#34

Hi scottmoss. Perhaps the wrong place to post this, but I’ll respond so some of the developers will see this. Before 2.9 you could edit /etc/amportal.conf The parameter authtype could be changed from =database to =none and after an amportal restart you could get into the GUI with no password and reset you password. Then set it back to database and another amportal restart you you were back in business. Now amportal.conf says don’t edit it. So I don’t know where to change this, or if it is still possible to gain access if you have ssh or console access.

Any word from the higher ups? Thanks


#35

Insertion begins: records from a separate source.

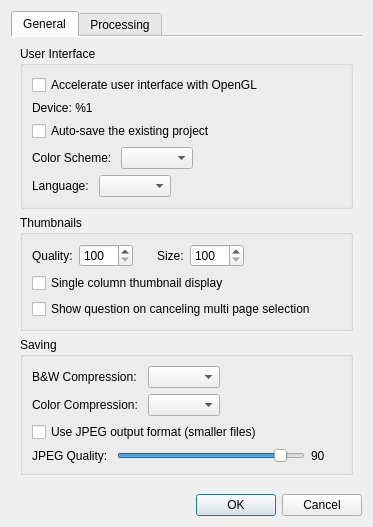
The window that src/app/SettingsDialog.ui (abandoned-industries/scantailor-spectre) describes before a commit, drawn with Qt 5.
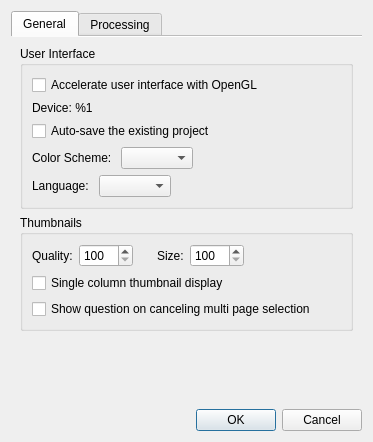
The same window after the commit.

Commit message: Add macOS standalone startup window and output format settings

What changed in the file:
```diff
--- a/src/app/SettingsDialog.ui
+++ b/src/app/SettingsDialog.ui
@@ -224,109 +224,6 @@
          </layout>
         </widget>
        </item>
-       <item>
-        <widget class="QGroupBox" name="groupBox_2">
-         <property name="title">
-          <string>Saving</string>
-         </property>
-         <layout class="QVBoxLayout" name="verticalLayout_saving">
-          <item>
-           <layout class="QHBoxLayout" name="horizontalLayout_2">
-            <item>
-             <layout class="QGridLayout" name="gridLayout">
-              <item row="0" column="0">
-               <widget class="QLabel" name="tiffCompressionBWLabel">
-                <property name="text">
-                 <string>B&amp;W Compression: </string>
-                </property>
-               </widget>
-              </item>
-              <item row="0" column="1">
-               <widget class="QComboBox" name="tiffCompressionBWBox"/>
-              </item>
-              <item row="1" column="0">
-               <widget class="QLabel" name="tiffCompressionColorLabel">
-                <property name="text">
-                 <string>Color Compression: </string>
-                </property>
-               </widget>
-              </item>
-              <item row="1" column="1">
-               <widget class="QComboBox" name="tiffCompressionColorBox"/>
-              </item>
-             </layout>
-            </item>
-            <item>
-             <spacer name="horizontalSpacer_2">
-              <property name="orientation">
-               <enum>Qt::Horizontal</enum>
-              </property>
-              <property name="sizeHint" stdset="0">
-               <size>
-                <width>1</width>
-                <height>1</height>
-               </size>
-              </property>
-             </spacer>
-            </item>
-           </layout>
-          </item>
-          <item>
-           <widget class="QCheckBox" name="jpegOutputCB">
-            <property name="toolTip">
-             <string>Save output as JPEG instead of TIFF for smaller file sizes (best for color/grayscale output)</string>
-            </property>
-            <property name="text">
-             <string>Use JPEG output format (smaller files)</string>
-            </property>
-           </widget>
-          </item>
-          <item>
-           <layout class="QHBoxLayout" name="horizontalLayout_jpeg">
-            <item>
-             <widget class="QLabel" name="jpegQualityLabel">
-              <property name="text">
-               <string>JPEG Quality: </string>
-              </property>
-             </widget>
-            </item>
-            <item>
-             <widget class="QSlider" name="jpegQualitySlider">
-              <property name="toolTip">
-               <string>JPEG quality (1-100). Higher values mean better quality but larger files. 90 is recommended.</string>
-              </property>
-              <property name="minimum">
-               <number>1</number>
-              </property>
-              <property name="maximum">
-               <number>100</number>
-              </property>
-              <property name="value">
-               <number>90</number>
-              </property>
-              <property name="orientation">
-               <enum>Qt::Horizontal</enum>
-              </property>
-             </widget>
-            </item>
-            <item>
-             <widget class="QLabel" name="jpegQualityValueLabel">
-              <property name="text">
-               <string>90</string>
-              </property>
-              <property name="minimumSize">
-               <size>
-                <width>30</width>
-                <height>0</height>
-               </size>
-              </property>
-             </widget>
-            </item>
-           </layout>
-          </item>
-         </layout>
-        </widget>
-       </item>
        <item>
         <spacer name="verticalSpacer_2">
          <property name="orientation">
```
The commit also changes 21 other files.
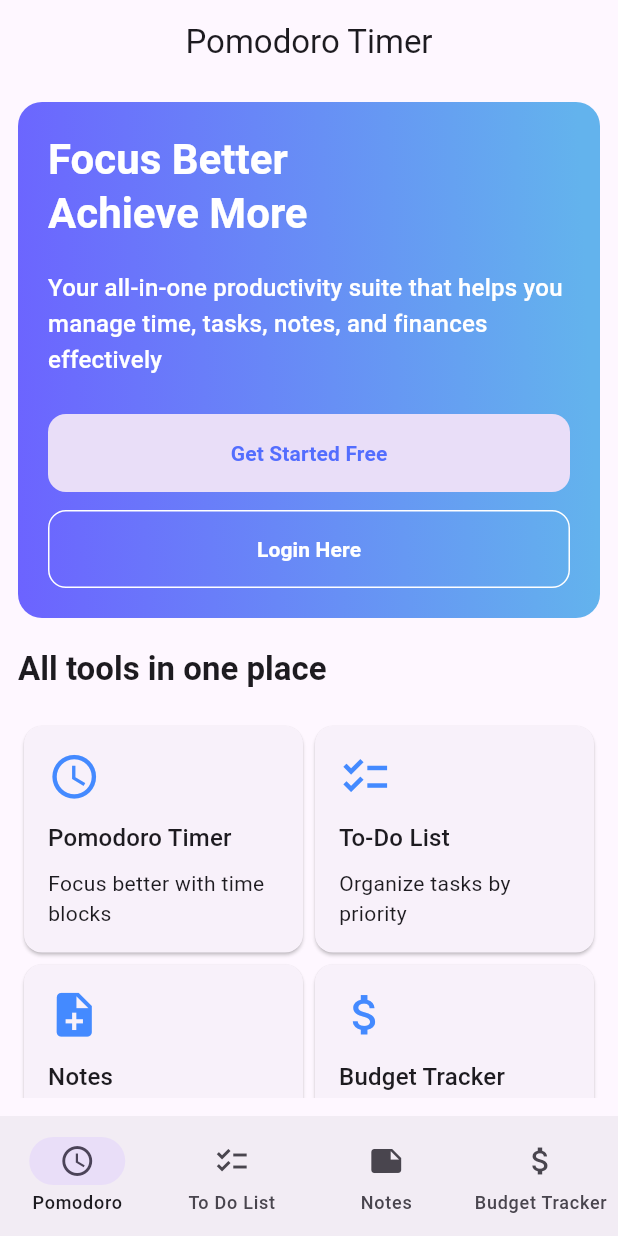
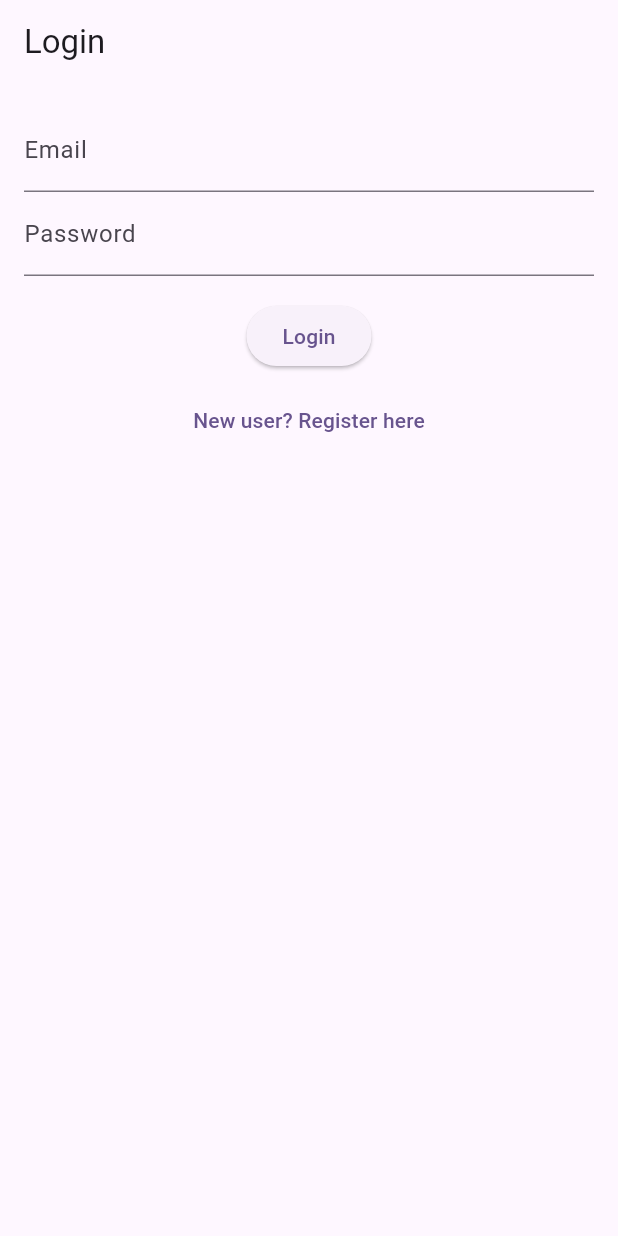
Before and after one commit to one-project-one-month/Productivity-Suite-Flutter, a Flutter app: the screen it shows after launch, on a phone screen of 412 x 824 dp. Run offline on Flutter 3.47's test engine with Material 3 defaults, Android fonts, the phone set to English and light mode, and no system bars; our stand-ins replace flutter_riverpod, go_router, hive_flutter; accounts and stored records are empty.

Commit message:
Authentication with login and register only

```diff
--- /dev/null
+++ b/lib/auth/auth_screen.dart
@@ -0,0 +1,52 @@
+import 'package:flutter/material.dart';
+import 'package:flutter_riverpod/flutter_riverpod.dart';
+import 'package:go_router/go_router.dart';
+import 'auth_provider.dart';
+
+class AuthScreen extends ConsumerWidget {
+  final TextEditingController emailController = TextEditingController();
+  final TextEditingController passwordController = TextEditingController();
+
+  @override
+  Widget build(BuildContext context, WidgetRef ref) {
+    final authState = ref.watch(authProvider);
+
+    return Scaffold(
+      appBar: AppBar(title: Text('Login')),
+      body: Padding(
+        padding: const EdgeInsets.all(16.0),
+        child: Column(
+          children: [
+            TextField(controller: emailController, decoration: InputDecoration(labelText: 'Email')),
+            TextField(controller: passwordController, decoration: InputDecoration(labelText: 'Password'), obscureText: true),
+            SizedBox(height: 16),
+            ElevatedButton(
+              onPressed: () async {
+                bool success = await ref.read(authProvider.notifier).login(
+                  emailController.text,
+                  passwordController.text,
+                );
+                if (success) {
+                  context.go('/');
+                }
+              },
+              child: Text('Login'),
+            ),
+            SizedBox(height: 8),
+            TextButton(
+              onPressed: () {
+                context.go('/register');
+              },
+              child: Text('New user? Register here'),
+            ),
+            if (authState.error != null)
+              Padding(
+                padding: const EdgeInsets.only(top: 16.0),
+                child: Text(authState.error!, style: TextStyle(color: Colors.red)),
+              ),
+          ],
+        ),
+      ),
+    );
+  }
+}
--- a/lib/main.dart
+++ b/lib/main.dart
@@ -3,7 +3,6 @@ import 'package:flutter_riverpod/flutter_riverpod.dart';
 import 'package:go_router/go_router.dart';
 import 'package:path_provider/path_provider.dart';
 import 'package:productivity_suite_flutter/notes/data/note.dart';
-
 import 'main_app/config/route_config.dart';
 import 'package:hive_flutter/hive_flutter.dart';
 
--- a/lib/main_app/config/route_config.dart
+++ b/lib/main_app/config/route_config.dart
@@ -1,12 +1,22 @@
 import 'package:go_router/go_router.dart';
 import 'package:productivity_suite_flutter/notes/notes_screen.dart';
+import '../../auth/auth_screen.dart';
+import '../../auth/register_screen.dart';
 import '../main_screen.dart';
 import '../screens/views/budget_tracker_screen.dart';
 import '../screens/views/main_pomodoro_screen.dart';
 import '../screens/views/to_do_screen.dart';
-
 final GoRouter routes = GoRouter(
+  initialLocation: '/login',
   routes: [
+    GoRoute(
+      path: '/login',
+      builder: (context, state) => AuthScreen(),
+    ),
+    GoRoute(
+      path: '/register',
+      builder: (context, state) => RegisterScreen(),
+    ),
     StatefulShellRoute.indexedStack(
       builder: (context, state, shell) {
         return MainScreen(shell: shell);
@@ -41,7 +51,6 @@ final GoRouter routes = GoRouter(
               name: 'notes',
               path: '/notes',
               builder: (context, state) {
-
                 return NotesScreen();
               },
             ),
```
Also changed, not shown: lib/auth/auth_provider.dart (added, +80 -0 lines), lib/auth/register_screen.dart (added, +100 -0 lines).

Can you install a wireshark in front of a reinstalled server to see the attack attempt? [might be your 5 grand answer]

Is it wise to schedule a daily yum -y update? [we need automatic updates]

How about install a FreePBX onto a public IP with no firewall. First, package FreePBX into an OpenVZ container ( wink, wink ). Then host it on a $10 VPS. Login every day to take a system snapshot (recursive file listing, hidden files, file sizes, ps auxw) and cron an email to yourselves which shows you diff from the day before. [maintain a honeypot for us]


(system) closed #36